**YOUR GOAL**
Every line in the data below that holds "mhpp" should be found and copied.

Edit difference data:
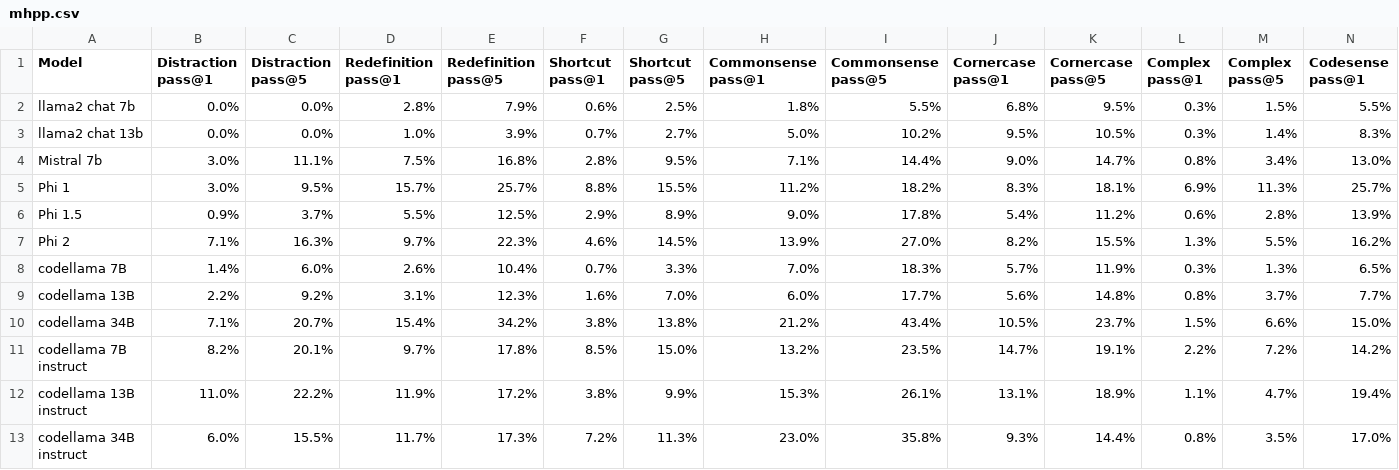
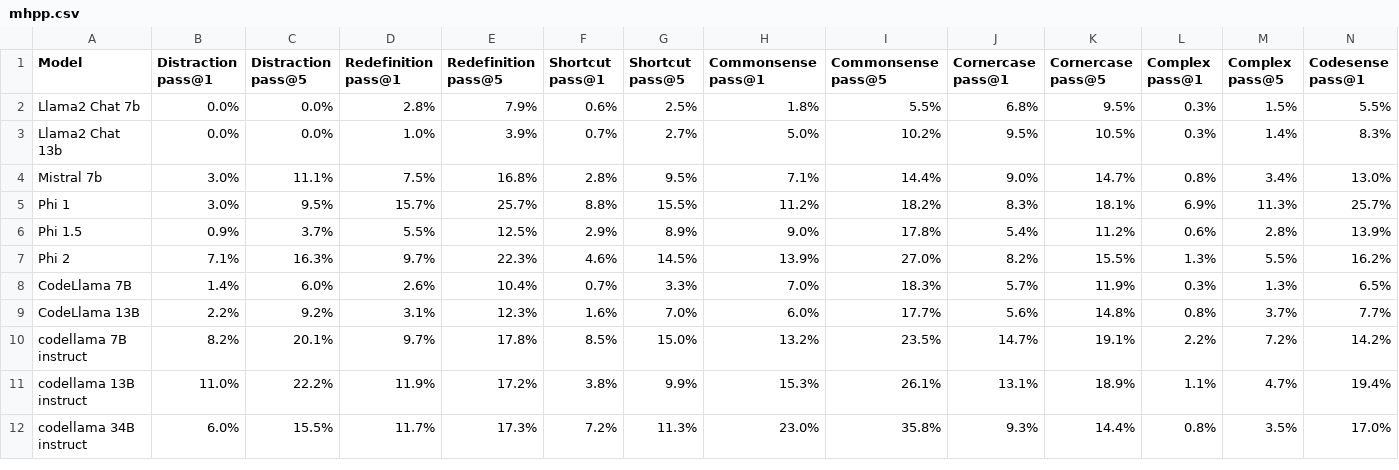
Before and after one commit to SparksofAGI/MHPP, a CSV file: mhpp.csv, drawn as a sheet; only a part is shown; removed rows and columns are numbered as before the commit, all else as after; rows hold the shown columns only; the diff names each change by its address in the sheet, - before the commit and + after, or states it on an @@ line.

Commit message:
try fix model name

```diff
--- a/mhpp.csv
+++ b/mhpp.csv
-A2 (Model): llama2 chat 7b
+A2 (Model): Llama2 Chat 7b
-A3 (Model): llama2 chat 13b
+A3 (Model): Llama2 Chat 13b
-A8 (Model): codellama 7B
+A8 (Model): CodeLlama 7B
-row 9: codellama 13B | 2.2% | 9.2% | 3.1% | 12.3% | 1.6% | 7.0% | 6.0% | 17.7% | 5.6% | 14.8% | 0.8% | 3.7% | 7.7%
-row 10: codellama 34B | 7.1% | 20.7% | 15.4% | 34.2% | 3.8% | 13.8% | 21.2% | 43.4% | 10.5% | 23.7% | 1.5% | 6.6% | 15.0%
+row 9: CodeLlama 13B | 2.2% | 9.2% | 3.1% | 12.3% | 1.6% | 7.0% | 6.0% | 17.7% | 5.6% | 14.8% | 0.8% | 3.7% | 7.7%
```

**RESULT**
Before and after one commit to SparksofAGI/MHPP, a CSV file: mhpp.csv, drawn as a sheet; only a part is shown; removed rows and columns are numbered as before the commit, all else as after; rows hold the shown columns only; the diff names each change by its address in the sheet, - before the commit and + after, or states it on an @@ line.
--- a/mhpp.csv
+++ b/mhpp.csv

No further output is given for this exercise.